EEVS Monthly Newsletter

May

2016

Emergency: Sudden, Severe Lameness
By Dr. Amanda Wilson


It's a sight that can make your heart sink into your stomach: your horse is not willing to bear weight on a limb and is very painful and unwilling to move. This can be scary for you and for your horse and it is important to act quickly to identify the cause.

When you call your veterinarian, be prepared to give them the following information:

1. When was your horse last seen normal?

2. Can you observe any wounds in the skin on the affected leg? Are there any awkward angles or   swellings you notice on the affected leg?

3. Have you given the horse any medications recently?

4. Can you see anything obvious (such as a nail) on the bottom of the foot when you lift it?

While your veterinarian is on their way, there are a few things you can do to prepare your horse for the exam and to assist your veterinarian in finding a diagnosis quickly. If the horse is able to walk and the distance is not very far, slowly move them to a stall or other dry, clean location away from other horses and close to a power source in the event that your horse needs X-rays. If the horse has to be moved any distance, it is best to keep them there and wait.

Make every effort to keep your horse calm and quiet while you wait. While it can be tempting to administer pain medications for your horse, it is advised to wait until your veterinarian can examine the horse because these medications can mask the location of the pain.

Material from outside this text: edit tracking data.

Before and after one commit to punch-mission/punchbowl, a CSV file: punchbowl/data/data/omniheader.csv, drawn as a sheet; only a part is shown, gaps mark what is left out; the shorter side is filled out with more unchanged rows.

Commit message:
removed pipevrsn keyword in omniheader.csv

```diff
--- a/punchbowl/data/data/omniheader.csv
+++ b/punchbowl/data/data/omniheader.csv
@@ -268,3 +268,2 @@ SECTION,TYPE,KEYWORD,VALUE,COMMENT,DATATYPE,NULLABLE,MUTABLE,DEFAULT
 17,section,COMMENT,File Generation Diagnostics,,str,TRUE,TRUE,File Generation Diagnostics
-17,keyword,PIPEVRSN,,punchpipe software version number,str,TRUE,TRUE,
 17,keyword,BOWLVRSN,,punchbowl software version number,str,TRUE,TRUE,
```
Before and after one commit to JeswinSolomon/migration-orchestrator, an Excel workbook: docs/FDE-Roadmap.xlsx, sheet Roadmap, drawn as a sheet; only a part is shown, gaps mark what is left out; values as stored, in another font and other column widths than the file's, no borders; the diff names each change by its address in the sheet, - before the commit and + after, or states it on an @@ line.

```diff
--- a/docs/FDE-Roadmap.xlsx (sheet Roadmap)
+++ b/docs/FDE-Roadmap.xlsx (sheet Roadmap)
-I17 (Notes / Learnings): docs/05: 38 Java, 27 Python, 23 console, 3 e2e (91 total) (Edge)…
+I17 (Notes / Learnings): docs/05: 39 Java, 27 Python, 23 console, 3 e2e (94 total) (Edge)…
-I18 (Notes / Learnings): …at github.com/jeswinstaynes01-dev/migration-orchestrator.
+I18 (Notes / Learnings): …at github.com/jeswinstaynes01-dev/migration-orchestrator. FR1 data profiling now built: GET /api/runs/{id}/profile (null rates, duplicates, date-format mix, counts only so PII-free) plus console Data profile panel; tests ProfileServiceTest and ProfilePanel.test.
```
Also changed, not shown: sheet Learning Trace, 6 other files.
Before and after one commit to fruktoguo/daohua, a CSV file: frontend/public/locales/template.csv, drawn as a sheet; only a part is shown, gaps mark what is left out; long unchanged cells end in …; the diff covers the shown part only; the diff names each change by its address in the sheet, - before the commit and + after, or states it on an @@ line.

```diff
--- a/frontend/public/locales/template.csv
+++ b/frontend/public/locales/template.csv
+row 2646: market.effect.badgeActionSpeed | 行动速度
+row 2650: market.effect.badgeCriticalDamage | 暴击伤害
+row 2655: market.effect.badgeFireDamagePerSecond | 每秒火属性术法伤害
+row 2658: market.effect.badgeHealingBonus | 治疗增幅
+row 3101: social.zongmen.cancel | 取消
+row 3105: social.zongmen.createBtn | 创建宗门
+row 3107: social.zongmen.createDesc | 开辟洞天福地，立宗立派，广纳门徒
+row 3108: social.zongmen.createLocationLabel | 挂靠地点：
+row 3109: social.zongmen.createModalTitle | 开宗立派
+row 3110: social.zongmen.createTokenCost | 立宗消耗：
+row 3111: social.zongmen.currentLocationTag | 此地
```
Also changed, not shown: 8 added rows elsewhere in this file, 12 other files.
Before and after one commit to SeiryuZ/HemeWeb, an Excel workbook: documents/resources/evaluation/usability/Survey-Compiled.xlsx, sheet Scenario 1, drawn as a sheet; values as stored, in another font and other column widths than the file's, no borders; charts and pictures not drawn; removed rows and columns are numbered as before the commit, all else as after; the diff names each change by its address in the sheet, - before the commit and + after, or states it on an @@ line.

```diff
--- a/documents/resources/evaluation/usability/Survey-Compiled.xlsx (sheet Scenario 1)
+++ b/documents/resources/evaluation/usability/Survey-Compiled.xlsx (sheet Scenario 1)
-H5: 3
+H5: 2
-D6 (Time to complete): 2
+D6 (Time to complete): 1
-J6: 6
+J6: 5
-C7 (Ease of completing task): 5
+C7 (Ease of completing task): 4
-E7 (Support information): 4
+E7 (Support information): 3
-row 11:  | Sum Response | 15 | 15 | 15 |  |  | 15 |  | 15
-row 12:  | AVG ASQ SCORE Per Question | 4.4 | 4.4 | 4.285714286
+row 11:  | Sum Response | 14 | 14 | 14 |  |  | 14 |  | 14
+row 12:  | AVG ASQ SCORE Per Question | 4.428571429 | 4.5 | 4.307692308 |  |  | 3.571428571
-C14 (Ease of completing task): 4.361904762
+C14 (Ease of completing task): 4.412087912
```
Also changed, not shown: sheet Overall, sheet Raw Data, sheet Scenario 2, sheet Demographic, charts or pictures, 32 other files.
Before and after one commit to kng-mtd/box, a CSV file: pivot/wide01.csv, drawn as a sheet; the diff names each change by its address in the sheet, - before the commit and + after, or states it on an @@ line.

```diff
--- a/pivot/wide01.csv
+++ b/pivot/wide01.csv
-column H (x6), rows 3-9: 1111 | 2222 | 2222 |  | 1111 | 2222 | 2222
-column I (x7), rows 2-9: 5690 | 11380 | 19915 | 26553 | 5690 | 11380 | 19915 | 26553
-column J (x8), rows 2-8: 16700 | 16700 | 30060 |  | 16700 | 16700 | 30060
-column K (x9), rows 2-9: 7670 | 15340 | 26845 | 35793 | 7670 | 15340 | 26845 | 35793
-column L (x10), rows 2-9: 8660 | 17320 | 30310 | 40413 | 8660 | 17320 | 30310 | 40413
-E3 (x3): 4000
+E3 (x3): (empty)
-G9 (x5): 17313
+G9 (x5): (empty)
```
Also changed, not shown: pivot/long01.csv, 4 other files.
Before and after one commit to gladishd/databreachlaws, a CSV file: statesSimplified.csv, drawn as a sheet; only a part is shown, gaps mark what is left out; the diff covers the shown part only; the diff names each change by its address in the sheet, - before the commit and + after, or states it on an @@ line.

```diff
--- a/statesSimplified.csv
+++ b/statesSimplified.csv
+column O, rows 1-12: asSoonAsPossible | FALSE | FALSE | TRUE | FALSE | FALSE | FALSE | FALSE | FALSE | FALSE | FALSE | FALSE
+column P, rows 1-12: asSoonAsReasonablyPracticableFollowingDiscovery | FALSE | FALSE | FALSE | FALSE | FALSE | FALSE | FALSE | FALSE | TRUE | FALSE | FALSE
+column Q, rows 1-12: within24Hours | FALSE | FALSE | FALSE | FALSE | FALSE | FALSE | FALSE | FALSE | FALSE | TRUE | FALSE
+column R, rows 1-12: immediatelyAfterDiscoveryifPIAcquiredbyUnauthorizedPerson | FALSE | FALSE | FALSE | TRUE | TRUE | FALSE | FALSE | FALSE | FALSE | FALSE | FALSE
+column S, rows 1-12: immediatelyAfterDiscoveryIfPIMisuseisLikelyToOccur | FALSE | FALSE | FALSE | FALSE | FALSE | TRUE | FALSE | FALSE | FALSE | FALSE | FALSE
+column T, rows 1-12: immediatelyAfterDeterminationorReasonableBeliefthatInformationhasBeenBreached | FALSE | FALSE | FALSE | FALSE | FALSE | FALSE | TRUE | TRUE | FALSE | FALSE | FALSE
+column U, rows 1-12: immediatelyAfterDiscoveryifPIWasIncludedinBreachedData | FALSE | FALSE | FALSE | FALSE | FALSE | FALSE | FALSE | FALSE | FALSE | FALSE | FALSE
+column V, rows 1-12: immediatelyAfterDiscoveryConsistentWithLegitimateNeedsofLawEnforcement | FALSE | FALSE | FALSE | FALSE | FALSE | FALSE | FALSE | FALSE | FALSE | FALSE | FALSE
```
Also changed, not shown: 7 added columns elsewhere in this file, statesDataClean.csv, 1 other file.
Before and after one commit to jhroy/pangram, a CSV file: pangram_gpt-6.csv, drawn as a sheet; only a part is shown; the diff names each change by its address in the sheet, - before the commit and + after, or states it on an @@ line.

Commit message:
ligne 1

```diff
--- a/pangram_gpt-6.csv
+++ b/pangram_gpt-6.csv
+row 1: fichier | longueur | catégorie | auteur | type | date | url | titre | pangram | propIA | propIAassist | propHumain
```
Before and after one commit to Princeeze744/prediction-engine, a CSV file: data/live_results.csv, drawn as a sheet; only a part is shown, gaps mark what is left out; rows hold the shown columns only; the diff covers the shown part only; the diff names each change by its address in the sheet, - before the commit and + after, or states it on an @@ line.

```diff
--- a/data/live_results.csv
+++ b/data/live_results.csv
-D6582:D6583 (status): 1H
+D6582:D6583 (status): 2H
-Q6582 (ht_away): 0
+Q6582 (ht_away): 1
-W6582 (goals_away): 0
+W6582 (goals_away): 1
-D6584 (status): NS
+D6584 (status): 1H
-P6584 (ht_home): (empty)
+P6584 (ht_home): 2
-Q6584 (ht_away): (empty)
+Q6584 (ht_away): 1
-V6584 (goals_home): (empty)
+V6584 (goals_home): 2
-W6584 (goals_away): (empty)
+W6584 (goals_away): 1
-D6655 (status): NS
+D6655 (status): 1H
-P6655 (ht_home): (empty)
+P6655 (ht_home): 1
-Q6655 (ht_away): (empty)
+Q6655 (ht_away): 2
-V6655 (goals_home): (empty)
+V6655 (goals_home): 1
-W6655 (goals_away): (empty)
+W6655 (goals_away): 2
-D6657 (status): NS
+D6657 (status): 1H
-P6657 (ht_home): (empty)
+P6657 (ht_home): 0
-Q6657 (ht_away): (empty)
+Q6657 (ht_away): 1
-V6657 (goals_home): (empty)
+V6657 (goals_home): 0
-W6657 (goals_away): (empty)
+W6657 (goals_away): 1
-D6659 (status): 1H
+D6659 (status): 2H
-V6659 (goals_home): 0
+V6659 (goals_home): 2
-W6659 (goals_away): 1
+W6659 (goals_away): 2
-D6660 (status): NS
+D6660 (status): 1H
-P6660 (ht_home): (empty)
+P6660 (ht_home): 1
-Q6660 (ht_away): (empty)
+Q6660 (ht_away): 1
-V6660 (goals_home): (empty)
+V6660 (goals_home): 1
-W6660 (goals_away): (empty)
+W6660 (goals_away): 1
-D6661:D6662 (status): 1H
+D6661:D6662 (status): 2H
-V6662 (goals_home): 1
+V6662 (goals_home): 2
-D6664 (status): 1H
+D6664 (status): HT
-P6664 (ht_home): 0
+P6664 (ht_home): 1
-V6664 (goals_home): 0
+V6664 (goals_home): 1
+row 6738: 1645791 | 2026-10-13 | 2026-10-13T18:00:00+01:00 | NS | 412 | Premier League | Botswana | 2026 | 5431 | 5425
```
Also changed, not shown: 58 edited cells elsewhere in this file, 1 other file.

The possible causes for severe, sudden lameness in a single limb are broken down into three categories:
1. Hoof abscess. This is the most common diagnosis for severe lameness and fortunately, the one with the best prognosis. Abscesses within the hoof start from a small piece of debris, rock, or other object working its way into the soft part of the sole and setting up an infection. This site of infection creates pressure around it and can be very painful. Your veterinarian can often open the abscess with a hoof knife and this usually makes the horse much more comfortable. Some abscesses are deep within the hoof and take some time to come to the surface. Sometimes the foot has to be bandaged or soaked to draw out the abscess, this can take a few days. Once the abscess has resolved, the horse can return to normal activity. A penetrating hoof wound such as that from an object like a nail can also cause similar signs.

2. Infection. An infection within a joint, tendon sheath, or bursa can cause severe, sudden lameness of one leg. These are most often associated with a penetrating wound that has punctured one or more of these structures. Often, the affected area is swollen and very warm to the touch. These infections require very early and aggressive treatment with antibiotics. The prognosis is very poor for resistant or chronic infections. Cellulitis (infection of the subcutaneous tissues) can also cause severe lameness.

3. Fracture. A bone fracture within a limb will immediately cause lameness. Sometimes these are evident with visual or hands-on exam but some can be very subtle and only identified with radiographs. Fractures are classified by their location and shape. Classification helps determine a treatment plan and the horse's prognosis for long-term soundness.

There are also several things that can cause severe, sudden lameness that affects more than one limb or area of the body: laminitis, tying up, neurologic disease, cellulitis/vasculitis. A discussion of these is beyond the scope of this article but these are important to mention.

 





Ask the Vet! 
 
Q: My horse has swelling under its belly that is soft and not painful (see picture.) Should I be worried?

A: Swelling under the abdomen that is soft and "pits" when you poke it with your fingers is called "ventral edema." There are a lot of possible causes for this, some serious and some benign. To be on the safe side, call your veterinarian out for an exam.

After examining your horse and asking some questions, your veterinarian may want to run bloodwork. This will be helpful in trying to identify a cause.

Some possible causes of ventral edema are:
- Viral infection
- Not moving around (similar to "stocking up" in limbs)
- Low protein levels in the blood, which can be caused by kidney failure, GI disease, or poor diet
-Late pregnancy



**Send in your questions to eevs.steph@yahoo.com and Dr. Kin will respond in next month's newsletter!